Perception of speech and music is known to rely to some extent on shared brain resources, but the extent to which those resources are shared, and how they are orchestrated is not known. With funding from the National Science Foundation, Dr. Patrick C. M. Wong and colleagues of Northwestern University, and Dr. Alice H. D. Chan of Nanyang Technological University of Singapore are investigating relationships between speech and music for perception and production. In the past, research in this area has focused on individuals with typical abilities and on individuals with extensive musical training. The current project examines the speech-music relationship from a different point of view. Namely, it considers what perceptual disorders in processing pitch reveal about speech and music. Pitch is ubiquitous in our environment. We rely on pitch to classify different types of environmental sounds, differentiate vocal sounds such as various patterns of crying, distinguish who is talking, identify the emotion of talkers, track the speech signal in adverse listening conditions, perceive musical melodies, and distinguish musical instruments. However, pitch perception can be difficult for an estimated 5% of the population in the Western world. This deficit, known as 'amusia' or 'musical tone deafness' (mTD), occurs in the absence of other known neurological or psychiatric disorders. Whether this deficit also affects other auditory domains is important to understand for its implications concerning the neural architecture of auditory perception. This project involves participants in the U.S. and in Singapore whose native language uses tone (pitch) contrasts to signal differences between words. If the brain resources required to process pitch are shared between speech and music, tone language speakers who suffer from mTD should show deficits in perceiving and producing linguistic pitch and musical pitch. The project is intended to expand our understanding about the organization of music and speech processing by our nervous system.

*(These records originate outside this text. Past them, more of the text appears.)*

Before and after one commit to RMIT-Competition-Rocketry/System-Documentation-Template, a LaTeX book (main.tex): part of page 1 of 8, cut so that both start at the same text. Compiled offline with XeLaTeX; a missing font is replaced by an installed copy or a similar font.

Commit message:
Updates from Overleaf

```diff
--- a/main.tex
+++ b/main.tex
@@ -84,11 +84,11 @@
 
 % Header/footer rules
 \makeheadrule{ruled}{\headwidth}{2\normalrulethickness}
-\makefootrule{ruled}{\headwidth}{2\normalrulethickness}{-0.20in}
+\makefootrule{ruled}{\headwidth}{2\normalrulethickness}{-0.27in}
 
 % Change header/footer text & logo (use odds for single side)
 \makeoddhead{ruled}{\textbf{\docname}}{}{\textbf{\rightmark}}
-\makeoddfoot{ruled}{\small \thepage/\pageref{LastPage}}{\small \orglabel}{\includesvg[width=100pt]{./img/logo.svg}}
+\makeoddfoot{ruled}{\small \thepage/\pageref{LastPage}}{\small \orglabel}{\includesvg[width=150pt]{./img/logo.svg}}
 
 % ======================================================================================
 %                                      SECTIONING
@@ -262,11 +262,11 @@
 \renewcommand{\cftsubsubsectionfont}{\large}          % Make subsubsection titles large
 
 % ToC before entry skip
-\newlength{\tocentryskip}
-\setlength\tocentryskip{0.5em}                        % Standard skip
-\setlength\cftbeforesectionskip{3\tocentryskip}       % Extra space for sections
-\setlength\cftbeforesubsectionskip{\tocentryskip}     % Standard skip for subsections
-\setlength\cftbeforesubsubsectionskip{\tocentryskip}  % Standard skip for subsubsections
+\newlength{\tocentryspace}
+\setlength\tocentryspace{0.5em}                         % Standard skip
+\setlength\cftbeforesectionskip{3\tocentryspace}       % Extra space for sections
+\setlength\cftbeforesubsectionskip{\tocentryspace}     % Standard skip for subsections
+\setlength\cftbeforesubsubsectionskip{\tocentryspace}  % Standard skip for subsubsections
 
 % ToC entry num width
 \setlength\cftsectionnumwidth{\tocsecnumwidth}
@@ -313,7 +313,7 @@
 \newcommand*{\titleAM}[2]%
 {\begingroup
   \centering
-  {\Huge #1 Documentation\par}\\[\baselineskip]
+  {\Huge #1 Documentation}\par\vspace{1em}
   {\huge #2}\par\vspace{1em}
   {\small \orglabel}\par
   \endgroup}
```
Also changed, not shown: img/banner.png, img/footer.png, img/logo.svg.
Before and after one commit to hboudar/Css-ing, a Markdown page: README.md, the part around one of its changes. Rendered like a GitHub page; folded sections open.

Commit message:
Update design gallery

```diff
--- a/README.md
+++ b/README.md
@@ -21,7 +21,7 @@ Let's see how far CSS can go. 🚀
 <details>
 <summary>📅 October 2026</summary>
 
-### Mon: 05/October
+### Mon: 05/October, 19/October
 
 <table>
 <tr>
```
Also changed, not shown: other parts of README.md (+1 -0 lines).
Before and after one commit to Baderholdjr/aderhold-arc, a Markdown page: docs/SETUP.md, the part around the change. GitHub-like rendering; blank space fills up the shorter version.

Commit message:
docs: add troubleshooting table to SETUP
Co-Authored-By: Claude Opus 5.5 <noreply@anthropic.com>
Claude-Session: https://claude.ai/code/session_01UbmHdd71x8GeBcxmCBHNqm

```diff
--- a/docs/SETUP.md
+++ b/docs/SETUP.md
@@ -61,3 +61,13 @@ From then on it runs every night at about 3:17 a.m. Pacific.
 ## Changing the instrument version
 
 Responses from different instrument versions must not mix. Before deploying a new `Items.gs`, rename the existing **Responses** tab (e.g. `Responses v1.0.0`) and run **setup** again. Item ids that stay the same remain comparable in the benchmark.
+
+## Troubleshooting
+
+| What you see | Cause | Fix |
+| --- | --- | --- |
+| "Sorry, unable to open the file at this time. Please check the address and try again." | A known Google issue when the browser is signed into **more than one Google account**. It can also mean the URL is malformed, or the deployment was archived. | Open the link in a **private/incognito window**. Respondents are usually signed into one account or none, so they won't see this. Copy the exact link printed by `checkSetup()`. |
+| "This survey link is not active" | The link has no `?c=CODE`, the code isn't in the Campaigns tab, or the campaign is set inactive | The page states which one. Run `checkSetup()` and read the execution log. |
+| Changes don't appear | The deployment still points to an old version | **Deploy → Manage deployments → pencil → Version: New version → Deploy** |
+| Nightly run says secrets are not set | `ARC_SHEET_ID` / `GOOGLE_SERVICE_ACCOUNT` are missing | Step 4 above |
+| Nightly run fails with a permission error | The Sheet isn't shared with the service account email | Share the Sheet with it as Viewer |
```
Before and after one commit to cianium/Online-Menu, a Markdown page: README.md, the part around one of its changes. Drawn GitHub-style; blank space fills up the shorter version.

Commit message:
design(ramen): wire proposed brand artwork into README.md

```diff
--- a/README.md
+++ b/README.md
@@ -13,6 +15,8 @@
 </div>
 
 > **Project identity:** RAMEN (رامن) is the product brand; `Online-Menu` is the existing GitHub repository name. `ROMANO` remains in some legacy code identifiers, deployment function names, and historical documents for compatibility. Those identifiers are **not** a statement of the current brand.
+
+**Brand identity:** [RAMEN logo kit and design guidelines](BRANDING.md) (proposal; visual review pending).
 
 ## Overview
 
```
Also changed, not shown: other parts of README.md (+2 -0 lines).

In addition to basic scientific information regarding speech and music, the research could lead to clinical applications. Tone deafness is not classified as a disorder by any medical or professional groups. The real-world impact of tone deafness has yet to be documented, and treatment research has not begun. This research could allow for a better understanding of the communicative consequences of tone deficits, which could ultimately lead to formal clinical recognition and treatment. Tone languages are estimated to be spoken by at least 1.66 billion people in the world, most of whom live in lower-middle income countries as classified by the World Bank. In the U.S., over 26% of non-native English or Spanish speakers (over 3.4 million total) speak a tone language, and this number is growing. Research into pitch perception and its communicative consequences has the potential to benefit large groups of individuals. The findings from this research are relevant to public and global health concerns and will be of interest to many individuals outside the English-speaking world, potentially increasing interest in international collaboration.